Export rules changed | United States expected to increase the amount of raw sugar it can export
The Canadian Sugar Institute is urging the federal government to challenge a U.S. decision to deal with its domestic sugar surplus by sending subsidized sugar into world markets.
Institute president Sandra Martin said the United States plans to send 200,000 tonnes of subsidized domestic sugar into the world market over the next six to nine months, some of it possibly destined for Canada.
“This is a backward step, and we are asking the government to request consultations at the WTO (World Trade Organization),” she said.
A large domestic crop in the U.S., coupled with increased imports from Mexico, means the Americans face the prospect of a large domestic sugar surplus that under law the government would have to buy and store to get it off the market and stabilize prices.
Marsden said the American government has instead decided to change the rules around what is called its “re-export credit exchange.”
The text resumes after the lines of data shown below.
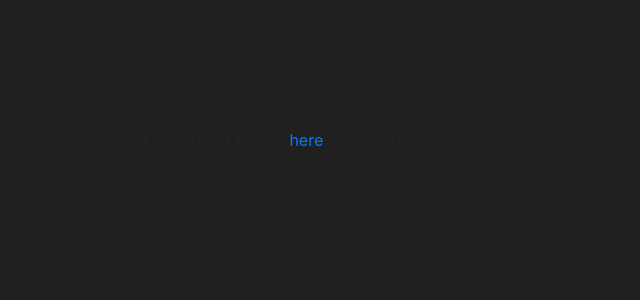
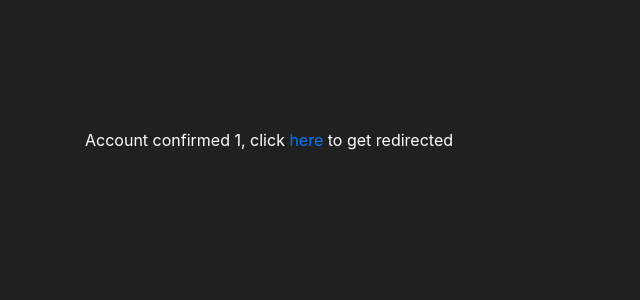
Before and after one commit to Vincent-Ferrard/modern_js, a React (Create React App) app in the folder client/my_client/: page /confirm/1 in a window 1280 px wide. Shown: the top 300 px of the page, without its empty margins (0-640 px from the left). Built offline with nearby package versions, Linux system fonts and the light colour scheme; no server answers.

Commit message:
[EDIT] color text for confirmation page + correct test token

```diff
--- a/client/my_client/src/components/Register/Confirm.jsx
+++ b/client/my_client/src/components/Register/Confirm.jsx
@@ -20,7 +20,7 @@ export default class Confirm extends React.Component {
 
     render() {
         return (
-            <div className="container" id="box-position">
+            <div className="container text-white" id="box-position">
                 <div>Account confirmed {this.state.user}, click <a href='/login'> here </a>to get redirected</div>
             </div>
         );
```
Also changed, not shown: 2 other files (tests, documents, lock files or other folders).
Refiners have traditionally been allowed to import raw sugar for refining and then re-export on a one-to-one basis: a tonne of cane import gives the company a credit to export a tonne of refined sugar.
The U.S. now says three tonnes can be exported for every tonne imported. The other two would be from the domestic stockpile, produced with farm bill subsidies.
Meanwhile, last week Canadian sugar exporters were also being affected by the shutdown of the U.S. federal government, the result of political stalemate in Washington.
The U.S. is allowing 8,294 tonnes of global sugar imports this year, which it allots to individual countries.
Canada’s share of the quota was 28.6 percent last year, but it doesn’t know what this year’s share will be because the U.S. government em-ployees who administer the quota had been laid off due to the shutdown. The U.S. government has since reached a deal and workers have returned, but it is not known how quickly they will be able to work through the backlog and announce the quota shares.
A 12,050 quota for beet sugar is not affected.
Kathleen Sullivan, executive director of the Canadian Agri-food Trade Alliance, said Oct. 11 that agricultural exporters with unfettered access to the U.S. market have not been affected.
“In general, for those products that are traded freely between Canada and the U.S., the shutdown appears up to now to have had no significant impact on the administration, clearance and transportation of shipments to the U.S.,” she said in an email.
“This is not the case for products that are still subject to quotas and rely on quota administration, most notably sugar.”